Crisil Cuts India’s FY20 GDP Forecast To 6.3%
Describing India’s slowdown as “deeper and more broad-based than suspected”, domestic rating agency Crisil slashed its GDP forecast for FY20 to 6.3 percent from 6.9 percent earlier.
The downward review comes days after GDP growth slowed down to a 25-quarter low of 5 percent in the June quarter due to the slump in private consumption and a near stalling of manufacturing activities, the agency said in a note.
The expected growth is based on the expectation of a pick up from the second quarter due to low base effect and more importantly, if the economy can maintain the same speed through the rest of the year, the note said.
"We expect growth to get some lift from the low base effect of 6.3 percent in the second half of the FY19," it said.
Other factors, including easing monetary policy with faster transmission and also consumption getting a boost from the farmers following the minimum income support scheme, will also help revive growth, it said.
Having set an ambitious target of nearly doubling the economy to $5-trillion over the next five years, the government has taken some measures, including easing foreign investment norms in select sectors, early recapitalisation of the nearly crippled state-run banks and also clearing vendor payments on time.

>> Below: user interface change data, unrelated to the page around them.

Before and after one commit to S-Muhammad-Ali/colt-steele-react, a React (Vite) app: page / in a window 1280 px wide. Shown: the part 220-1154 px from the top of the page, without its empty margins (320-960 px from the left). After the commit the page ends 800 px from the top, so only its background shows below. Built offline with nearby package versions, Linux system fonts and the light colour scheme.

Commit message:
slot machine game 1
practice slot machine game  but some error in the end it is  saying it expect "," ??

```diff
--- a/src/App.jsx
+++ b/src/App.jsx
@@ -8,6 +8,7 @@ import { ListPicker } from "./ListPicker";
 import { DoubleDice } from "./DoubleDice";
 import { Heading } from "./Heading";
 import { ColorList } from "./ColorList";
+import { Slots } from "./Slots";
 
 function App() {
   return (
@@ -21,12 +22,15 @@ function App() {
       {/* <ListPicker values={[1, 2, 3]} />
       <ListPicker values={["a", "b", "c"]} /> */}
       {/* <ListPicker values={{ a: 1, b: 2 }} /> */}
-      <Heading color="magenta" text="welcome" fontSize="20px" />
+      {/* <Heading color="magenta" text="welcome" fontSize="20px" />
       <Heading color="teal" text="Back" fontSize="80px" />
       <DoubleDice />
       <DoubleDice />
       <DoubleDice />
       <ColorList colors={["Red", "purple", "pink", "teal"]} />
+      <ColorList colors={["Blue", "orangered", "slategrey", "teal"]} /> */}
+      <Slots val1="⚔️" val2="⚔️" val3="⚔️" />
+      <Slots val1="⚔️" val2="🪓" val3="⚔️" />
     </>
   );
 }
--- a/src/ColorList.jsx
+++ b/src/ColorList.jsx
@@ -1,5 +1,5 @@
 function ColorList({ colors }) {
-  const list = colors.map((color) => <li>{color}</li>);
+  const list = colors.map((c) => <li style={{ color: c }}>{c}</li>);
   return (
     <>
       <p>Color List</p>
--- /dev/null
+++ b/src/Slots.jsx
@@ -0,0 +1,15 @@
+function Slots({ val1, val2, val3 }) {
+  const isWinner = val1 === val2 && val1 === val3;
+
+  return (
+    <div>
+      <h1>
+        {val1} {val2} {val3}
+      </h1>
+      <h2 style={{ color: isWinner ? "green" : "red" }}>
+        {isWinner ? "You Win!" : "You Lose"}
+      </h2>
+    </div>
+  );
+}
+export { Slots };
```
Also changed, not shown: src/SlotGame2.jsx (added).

But the Crisil note says these moves will at best address some "pain points" apart from supporting the sentiment.
Elaborating on its not-so-pleasing outlook on the economy, Crisil said private consumption demand, which has been the bulwark of growth for the last few decades, grew by a pale 3.1 percent in the first quarter as against 7.2 percent growth in the preceding quarter.
Consumption slowdown can be due to income slowdown and also due to cost increases, it said, adding apart from these, there are sectoral handicaps in the auto and realty sectors.
On the manufacturing side, it said July and August have had lower purchasing managers' index scores than the same for the first quarter.
In what only aggravates the problems, it said export growth has nearly halved to 5.7 percent in the first quarter from 10.6 percent in the previous quarter, while the government consumption has also slowed to 8.8 percent from 13.1 percent.